Monthly Archives: March 2019


Available on limited edition heavyweight 180gram vinyl this Record Store Day UK, 13th April 2019.

Experience the moment John and The Plastic Ono Band record each song, raw and live, from a sonic soundstage at the centre of Ascot Sound Studios at John & Yoko’s home in Tittenhurst. The tracks are devoid of effects (reverb, tape delays, etc.) offering a unique, unparalleled insight & an alternate take on the record. These mixes have been pressed in the original album sequence appearing for the first time on vinyl.

This release will not be available online! Find and support your local record store at:

Read more about the Raw Studio Mixes at:


The Beatles and Stern Pinball have partnered up to create a series of very special, limited-edition pinball machines, the world’s first and only official pinball machines ever to be made. 

Manufactured in the US, the first of its kind now comes to the UK, to be made available for the public to play in the band’s hometown of Liverpool. The new machine will be located in The Beatles Story’s Fab4 Cafe based on the Royal Albert Dock and will cost just £1 to play.

Only 1,964 of these machines will be produced in recognition of the year in which the world forever changed as Ed Sullivan introduced America to four young mop-topped musicians from Liverpool. 

The game also features iconic introductions by Ed Sullivan along with custom speech and callouts by Hall of Fame disk jockey, Cousin Brucie, who famously introduced The Beatles at New York’s Shea Stadium in 1965.

The retro-themed playfield features four flippers, eleven drop targets, eight stand-up targets, multiple skill shots, two opto-spinners, a ball-catching magnet and a magnetic spinning record disc in the centre of the playfield. Players, friends and family will enjoy full screen animations as well as simulated reel scoring on the game’s high definition video screen.

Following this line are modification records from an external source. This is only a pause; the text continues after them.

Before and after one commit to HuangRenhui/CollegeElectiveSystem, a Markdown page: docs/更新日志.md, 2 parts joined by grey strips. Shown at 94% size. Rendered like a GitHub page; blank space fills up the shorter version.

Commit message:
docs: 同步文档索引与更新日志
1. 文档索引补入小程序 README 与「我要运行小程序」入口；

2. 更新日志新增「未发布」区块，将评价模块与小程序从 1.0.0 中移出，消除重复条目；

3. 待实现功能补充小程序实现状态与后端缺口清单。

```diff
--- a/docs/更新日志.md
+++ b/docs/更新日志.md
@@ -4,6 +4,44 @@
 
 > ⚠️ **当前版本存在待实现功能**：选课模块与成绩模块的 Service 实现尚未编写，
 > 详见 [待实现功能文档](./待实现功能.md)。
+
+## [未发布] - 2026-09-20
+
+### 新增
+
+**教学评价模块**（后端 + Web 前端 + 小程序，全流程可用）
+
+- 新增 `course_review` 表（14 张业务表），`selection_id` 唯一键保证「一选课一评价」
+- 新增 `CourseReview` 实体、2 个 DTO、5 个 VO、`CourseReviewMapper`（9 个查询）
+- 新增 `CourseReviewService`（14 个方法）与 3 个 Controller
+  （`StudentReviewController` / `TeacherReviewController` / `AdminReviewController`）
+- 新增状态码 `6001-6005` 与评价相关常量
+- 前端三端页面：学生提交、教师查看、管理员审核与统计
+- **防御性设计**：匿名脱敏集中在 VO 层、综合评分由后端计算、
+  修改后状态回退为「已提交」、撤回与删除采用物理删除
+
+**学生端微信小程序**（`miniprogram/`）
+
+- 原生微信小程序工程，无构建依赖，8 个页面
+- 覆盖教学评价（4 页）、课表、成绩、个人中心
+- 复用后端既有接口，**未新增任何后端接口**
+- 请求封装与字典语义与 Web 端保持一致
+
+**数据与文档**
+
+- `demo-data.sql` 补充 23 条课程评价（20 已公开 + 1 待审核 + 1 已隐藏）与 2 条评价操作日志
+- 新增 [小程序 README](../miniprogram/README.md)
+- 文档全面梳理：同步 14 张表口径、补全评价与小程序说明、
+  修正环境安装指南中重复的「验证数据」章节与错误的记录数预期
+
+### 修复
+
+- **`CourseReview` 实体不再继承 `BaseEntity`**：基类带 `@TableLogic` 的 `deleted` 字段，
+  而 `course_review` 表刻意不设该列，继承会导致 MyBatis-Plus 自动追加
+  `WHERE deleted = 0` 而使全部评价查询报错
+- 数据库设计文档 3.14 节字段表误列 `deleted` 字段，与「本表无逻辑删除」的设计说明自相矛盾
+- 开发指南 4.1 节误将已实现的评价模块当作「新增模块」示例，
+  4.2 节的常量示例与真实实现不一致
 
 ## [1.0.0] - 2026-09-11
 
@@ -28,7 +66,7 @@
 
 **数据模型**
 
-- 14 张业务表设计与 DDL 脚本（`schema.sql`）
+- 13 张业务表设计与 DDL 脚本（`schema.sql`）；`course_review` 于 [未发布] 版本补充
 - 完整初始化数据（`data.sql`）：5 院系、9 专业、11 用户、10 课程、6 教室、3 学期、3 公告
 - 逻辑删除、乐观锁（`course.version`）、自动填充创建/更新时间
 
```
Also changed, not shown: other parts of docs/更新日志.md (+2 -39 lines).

For more click here

“Let It Be” shows the dark side of the Beatles. It doesn’t need an upbeat revision

We live in a cultural moment in which a large swathe of mass-market consumers, largely comprised of Baby Boomers and Gen Xers, regularly flock to purchase new releases of reconfigured, remixed music from days gone by. I should know: I’m one of them.

When it comes to the 21st century, the Beatles are leading the way. The twentieth century’s most lucrative act has never really ebbed — which is saying something, given that two of the bandmates are deceased. From Ron Howard’s recent touring documentary through remixes of “Sgt. Pepper’s Lonely Hearts Club Band” (1967) and “The Beatles” (The White Album, 1968) the Fab Four have successfully repackaged yesteryear’s gems to net fresh sales and satisfy what seems to be a nearly unquenchable appetite for “new” content.

While the Beatles once carried the banner for 1960s-era counterculture, they have emerged in our new and very different century as the commercial embodiment of remix culture. The express result of rampant and converging digital technologies, remix culture approaches its full potency when what’s old is made new again. And again. And again. And again.

In “Remix: Making Art and Commerce Thrive in the Hybrid Economy” (2008), Lawrence Lessig observes that remix culture’s power reaches its zenith when new artists function in collaboration with their precursors. As for the resulting hybrid artworks, the artifacts’ vitality exists in direct proportion to the quality of the original texts. As Lessig writes, “Their meaning comes not from the content of what they say; it comes from the reference, which is expressible only if it is the original that gets used.”

When it comes to referencing originals, the Beatles simply can’t go wrong. Their pioneering music continues to resonate, unimpeded, into the present day. And when it comes to sales, they’re the toppermost of the poppermost — then and now. The band has proven themselves to be masters of both the physical and digital domains. According to data provided by ChartMasters, the Beatles have sold more than one billion discs worldwide, while easily notching more than one billion plays among the world’s streaming music services.

For more click here